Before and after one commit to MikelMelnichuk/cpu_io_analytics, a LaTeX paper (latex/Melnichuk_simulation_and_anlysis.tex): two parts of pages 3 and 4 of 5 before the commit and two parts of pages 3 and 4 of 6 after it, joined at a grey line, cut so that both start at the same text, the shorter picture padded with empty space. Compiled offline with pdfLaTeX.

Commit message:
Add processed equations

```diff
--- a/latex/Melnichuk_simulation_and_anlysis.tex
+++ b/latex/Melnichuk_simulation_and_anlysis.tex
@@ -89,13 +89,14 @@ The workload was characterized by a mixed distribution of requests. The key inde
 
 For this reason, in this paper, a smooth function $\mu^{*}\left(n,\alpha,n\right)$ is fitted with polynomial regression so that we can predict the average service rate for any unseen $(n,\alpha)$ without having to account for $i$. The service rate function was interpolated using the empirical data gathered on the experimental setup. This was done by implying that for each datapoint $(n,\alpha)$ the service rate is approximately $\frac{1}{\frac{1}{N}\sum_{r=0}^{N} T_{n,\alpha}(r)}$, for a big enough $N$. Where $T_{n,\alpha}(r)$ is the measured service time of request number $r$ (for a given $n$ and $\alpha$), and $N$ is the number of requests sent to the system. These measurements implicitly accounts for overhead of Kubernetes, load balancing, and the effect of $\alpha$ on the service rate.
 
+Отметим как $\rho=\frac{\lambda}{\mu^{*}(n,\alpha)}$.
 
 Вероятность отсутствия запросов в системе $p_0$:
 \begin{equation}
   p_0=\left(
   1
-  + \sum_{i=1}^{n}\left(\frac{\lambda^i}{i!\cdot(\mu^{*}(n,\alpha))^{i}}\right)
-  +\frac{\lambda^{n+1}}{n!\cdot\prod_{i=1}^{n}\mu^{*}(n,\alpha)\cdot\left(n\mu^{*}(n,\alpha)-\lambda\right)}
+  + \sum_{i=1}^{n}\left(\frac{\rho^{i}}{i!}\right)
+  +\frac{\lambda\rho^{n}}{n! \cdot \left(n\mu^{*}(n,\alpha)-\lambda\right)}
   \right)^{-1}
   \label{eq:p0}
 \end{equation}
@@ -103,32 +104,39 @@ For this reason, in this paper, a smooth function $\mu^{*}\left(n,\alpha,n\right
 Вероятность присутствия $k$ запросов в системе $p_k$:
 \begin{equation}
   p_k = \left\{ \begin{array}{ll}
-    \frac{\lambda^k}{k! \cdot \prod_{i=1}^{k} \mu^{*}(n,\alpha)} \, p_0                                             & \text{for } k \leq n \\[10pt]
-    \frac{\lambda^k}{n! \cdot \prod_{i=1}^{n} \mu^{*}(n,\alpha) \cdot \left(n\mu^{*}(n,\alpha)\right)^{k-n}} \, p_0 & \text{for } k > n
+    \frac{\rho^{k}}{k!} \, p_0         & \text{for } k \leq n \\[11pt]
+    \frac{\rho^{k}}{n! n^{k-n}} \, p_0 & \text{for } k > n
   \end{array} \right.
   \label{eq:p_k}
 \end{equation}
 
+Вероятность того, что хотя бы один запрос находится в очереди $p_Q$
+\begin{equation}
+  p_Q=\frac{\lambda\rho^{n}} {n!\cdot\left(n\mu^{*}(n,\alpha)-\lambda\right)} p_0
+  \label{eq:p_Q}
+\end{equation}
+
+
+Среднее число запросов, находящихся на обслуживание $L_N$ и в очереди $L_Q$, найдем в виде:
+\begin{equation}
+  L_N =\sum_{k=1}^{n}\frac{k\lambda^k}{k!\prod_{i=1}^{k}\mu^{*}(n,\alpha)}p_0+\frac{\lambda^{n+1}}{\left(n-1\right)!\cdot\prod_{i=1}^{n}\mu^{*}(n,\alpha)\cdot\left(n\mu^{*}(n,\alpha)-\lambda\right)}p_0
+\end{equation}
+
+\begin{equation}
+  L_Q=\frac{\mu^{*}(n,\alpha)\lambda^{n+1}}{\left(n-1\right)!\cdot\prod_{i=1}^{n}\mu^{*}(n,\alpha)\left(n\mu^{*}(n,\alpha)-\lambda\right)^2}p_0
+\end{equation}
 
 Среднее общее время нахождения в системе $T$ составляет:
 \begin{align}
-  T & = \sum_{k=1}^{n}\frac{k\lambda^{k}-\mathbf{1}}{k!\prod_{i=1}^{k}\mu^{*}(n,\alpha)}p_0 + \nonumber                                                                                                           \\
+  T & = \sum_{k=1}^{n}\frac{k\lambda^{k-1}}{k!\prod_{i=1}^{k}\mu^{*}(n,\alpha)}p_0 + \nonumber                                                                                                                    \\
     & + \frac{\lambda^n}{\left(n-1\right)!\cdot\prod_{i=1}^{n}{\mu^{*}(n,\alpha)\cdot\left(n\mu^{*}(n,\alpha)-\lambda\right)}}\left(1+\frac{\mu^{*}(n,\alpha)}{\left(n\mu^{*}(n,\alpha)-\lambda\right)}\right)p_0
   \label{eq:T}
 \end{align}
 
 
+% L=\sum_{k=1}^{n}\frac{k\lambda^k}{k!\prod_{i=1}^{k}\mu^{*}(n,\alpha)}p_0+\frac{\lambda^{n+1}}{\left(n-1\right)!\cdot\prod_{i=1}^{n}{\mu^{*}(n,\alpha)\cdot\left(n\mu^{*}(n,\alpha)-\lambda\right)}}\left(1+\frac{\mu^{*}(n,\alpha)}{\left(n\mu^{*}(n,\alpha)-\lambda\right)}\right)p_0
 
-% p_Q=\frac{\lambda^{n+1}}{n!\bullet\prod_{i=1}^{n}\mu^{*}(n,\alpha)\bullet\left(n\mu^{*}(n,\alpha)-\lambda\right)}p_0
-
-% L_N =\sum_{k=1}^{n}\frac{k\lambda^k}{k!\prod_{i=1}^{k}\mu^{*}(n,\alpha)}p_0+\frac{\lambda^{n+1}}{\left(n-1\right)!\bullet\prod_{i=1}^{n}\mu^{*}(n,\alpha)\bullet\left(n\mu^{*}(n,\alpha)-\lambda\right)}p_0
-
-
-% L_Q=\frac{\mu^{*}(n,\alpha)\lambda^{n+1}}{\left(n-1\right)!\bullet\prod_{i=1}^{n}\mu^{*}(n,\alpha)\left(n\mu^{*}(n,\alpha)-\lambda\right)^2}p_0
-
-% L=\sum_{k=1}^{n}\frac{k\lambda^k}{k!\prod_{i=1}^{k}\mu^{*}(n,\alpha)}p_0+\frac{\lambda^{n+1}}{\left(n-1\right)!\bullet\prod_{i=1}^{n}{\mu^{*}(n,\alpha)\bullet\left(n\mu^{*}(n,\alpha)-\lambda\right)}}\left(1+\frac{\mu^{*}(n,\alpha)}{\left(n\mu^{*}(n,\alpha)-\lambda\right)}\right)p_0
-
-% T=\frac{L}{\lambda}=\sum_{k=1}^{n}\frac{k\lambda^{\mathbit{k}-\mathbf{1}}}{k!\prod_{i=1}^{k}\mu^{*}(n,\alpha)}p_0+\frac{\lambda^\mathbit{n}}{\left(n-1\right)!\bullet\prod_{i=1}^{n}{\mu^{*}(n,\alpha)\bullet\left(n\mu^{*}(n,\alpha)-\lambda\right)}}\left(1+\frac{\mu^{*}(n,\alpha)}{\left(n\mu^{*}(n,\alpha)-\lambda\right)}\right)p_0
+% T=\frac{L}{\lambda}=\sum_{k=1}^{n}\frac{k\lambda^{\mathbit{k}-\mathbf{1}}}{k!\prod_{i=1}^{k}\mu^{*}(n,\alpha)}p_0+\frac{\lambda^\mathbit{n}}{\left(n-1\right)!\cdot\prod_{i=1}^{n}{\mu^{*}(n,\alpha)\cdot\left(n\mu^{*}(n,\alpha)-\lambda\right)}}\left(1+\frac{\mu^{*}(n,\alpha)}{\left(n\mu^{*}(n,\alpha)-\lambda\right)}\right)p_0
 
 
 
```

===

#### Task prompt
If a line in the listing contains "запросов", it counts. Say how many lines count, with no other words.

#### Reply
3